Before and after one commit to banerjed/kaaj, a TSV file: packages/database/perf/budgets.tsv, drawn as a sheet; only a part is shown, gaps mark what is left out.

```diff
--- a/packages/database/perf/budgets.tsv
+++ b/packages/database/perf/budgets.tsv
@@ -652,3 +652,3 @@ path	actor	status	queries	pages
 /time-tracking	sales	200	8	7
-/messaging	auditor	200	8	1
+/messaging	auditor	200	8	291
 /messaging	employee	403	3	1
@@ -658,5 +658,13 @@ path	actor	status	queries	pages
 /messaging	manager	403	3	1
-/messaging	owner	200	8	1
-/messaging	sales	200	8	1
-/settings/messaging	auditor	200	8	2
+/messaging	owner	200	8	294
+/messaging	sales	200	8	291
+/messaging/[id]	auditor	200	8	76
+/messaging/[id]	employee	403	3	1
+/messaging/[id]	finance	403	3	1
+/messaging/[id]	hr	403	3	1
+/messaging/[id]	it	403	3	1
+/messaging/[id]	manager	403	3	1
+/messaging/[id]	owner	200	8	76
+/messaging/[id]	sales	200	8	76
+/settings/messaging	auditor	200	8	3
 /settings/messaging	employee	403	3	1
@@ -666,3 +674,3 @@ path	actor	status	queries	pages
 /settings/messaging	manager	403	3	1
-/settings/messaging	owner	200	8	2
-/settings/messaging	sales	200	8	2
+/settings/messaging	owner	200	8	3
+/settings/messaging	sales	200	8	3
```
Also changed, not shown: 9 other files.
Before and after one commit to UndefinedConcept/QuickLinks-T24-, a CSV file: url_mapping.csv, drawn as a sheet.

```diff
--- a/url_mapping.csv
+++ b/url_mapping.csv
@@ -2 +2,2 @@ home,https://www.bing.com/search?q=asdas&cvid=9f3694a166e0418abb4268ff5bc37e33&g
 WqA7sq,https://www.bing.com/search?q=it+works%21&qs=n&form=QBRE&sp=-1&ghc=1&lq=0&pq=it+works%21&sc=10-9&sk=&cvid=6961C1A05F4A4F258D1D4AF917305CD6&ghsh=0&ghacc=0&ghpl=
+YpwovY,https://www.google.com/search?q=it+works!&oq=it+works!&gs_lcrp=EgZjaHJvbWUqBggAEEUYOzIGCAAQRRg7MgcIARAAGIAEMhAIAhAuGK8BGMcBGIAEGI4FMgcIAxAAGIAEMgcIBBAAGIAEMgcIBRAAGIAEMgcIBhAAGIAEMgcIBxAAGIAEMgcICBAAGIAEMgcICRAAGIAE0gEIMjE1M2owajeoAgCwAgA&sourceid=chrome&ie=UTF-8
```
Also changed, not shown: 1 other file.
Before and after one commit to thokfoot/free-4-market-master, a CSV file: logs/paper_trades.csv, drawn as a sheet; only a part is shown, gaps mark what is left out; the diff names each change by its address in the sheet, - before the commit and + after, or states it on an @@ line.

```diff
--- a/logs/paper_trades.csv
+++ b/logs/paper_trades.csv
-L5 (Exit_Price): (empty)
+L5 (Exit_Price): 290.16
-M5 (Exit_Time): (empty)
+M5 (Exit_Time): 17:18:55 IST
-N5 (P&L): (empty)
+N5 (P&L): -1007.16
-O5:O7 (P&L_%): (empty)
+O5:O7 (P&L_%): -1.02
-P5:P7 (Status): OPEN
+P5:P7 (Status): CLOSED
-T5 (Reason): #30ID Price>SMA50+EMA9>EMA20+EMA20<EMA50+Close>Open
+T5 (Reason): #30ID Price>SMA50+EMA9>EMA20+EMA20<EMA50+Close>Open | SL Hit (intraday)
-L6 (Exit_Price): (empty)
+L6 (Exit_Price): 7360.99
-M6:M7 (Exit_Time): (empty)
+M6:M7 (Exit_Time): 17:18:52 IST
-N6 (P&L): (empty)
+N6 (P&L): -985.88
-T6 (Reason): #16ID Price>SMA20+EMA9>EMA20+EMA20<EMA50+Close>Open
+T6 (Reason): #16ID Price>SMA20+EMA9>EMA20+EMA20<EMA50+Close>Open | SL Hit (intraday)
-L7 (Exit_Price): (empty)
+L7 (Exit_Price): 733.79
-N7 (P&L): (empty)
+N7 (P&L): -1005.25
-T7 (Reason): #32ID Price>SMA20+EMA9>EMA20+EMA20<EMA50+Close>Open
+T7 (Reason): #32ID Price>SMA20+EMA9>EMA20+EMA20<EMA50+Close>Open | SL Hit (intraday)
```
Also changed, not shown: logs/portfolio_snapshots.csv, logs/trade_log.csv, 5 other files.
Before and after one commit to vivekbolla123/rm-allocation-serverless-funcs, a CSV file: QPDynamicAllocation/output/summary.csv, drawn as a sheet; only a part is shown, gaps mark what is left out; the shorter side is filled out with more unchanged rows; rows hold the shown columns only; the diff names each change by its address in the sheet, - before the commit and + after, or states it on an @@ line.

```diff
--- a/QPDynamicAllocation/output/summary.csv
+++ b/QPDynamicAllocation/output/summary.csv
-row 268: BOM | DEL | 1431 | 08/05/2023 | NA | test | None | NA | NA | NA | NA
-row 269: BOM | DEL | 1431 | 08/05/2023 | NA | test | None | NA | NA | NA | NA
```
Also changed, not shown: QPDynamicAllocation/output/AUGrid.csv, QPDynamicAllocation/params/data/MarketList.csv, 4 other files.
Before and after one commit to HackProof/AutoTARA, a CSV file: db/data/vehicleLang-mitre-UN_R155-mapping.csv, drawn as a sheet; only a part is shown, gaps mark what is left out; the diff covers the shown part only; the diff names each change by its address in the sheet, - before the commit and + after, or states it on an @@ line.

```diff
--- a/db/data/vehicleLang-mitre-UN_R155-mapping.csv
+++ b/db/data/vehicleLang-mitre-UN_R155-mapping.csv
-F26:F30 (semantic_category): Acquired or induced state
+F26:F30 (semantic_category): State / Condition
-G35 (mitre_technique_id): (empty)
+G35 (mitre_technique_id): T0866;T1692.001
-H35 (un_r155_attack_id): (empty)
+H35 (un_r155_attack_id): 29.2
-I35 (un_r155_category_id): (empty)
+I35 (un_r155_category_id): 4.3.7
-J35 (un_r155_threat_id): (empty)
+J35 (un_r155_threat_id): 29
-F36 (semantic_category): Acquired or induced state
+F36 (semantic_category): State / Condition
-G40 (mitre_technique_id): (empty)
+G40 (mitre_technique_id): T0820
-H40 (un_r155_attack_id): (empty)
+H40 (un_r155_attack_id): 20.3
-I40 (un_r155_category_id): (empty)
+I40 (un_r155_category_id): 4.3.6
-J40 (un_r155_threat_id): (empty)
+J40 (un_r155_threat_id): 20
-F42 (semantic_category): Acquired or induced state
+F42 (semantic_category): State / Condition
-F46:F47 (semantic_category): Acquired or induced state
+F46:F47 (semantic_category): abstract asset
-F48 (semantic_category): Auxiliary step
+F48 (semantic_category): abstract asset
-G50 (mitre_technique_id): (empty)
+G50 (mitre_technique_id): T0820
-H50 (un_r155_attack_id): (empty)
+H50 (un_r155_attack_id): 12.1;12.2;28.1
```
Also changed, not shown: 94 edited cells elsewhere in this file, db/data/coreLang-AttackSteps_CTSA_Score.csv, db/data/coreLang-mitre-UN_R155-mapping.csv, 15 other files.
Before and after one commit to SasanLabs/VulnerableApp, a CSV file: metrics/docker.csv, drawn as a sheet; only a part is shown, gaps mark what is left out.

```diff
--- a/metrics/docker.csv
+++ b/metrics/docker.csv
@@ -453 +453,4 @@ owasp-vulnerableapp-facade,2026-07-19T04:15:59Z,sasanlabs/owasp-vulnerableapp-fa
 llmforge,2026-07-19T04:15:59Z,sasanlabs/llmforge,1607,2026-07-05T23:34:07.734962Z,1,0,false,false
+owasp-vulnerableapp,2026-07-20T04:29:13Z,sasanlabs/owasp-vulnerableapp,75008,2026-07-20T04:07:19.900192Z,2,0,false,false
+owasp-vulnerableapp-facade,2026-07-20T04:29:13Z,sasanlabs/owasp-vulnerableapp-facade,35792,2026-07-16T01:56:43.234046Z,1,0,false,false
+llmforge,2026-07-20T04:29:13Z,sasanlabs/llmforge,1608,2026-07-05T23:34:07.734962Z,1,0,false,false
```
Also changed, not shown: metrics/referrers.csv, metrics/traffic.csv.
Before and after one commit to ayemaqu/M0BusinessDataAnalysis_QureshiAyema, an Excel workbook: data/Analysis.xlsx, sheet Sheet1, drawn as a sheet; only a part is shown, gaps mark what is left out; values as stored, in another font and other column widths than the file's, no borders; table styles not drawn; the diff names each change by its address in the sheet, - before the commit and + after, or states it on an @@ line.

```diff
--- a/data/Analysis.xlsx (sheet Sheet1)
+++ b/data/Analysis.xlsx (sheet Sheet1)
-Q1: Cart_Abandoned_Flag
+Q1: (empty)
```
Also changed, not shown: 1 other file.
++++++++++++++++++++
Try it
Gather from the data above every line with the string "asset".

Solved problem
+F46:F47 (semantic_category): abstract asset
+F48 (semantic_category): abstract asset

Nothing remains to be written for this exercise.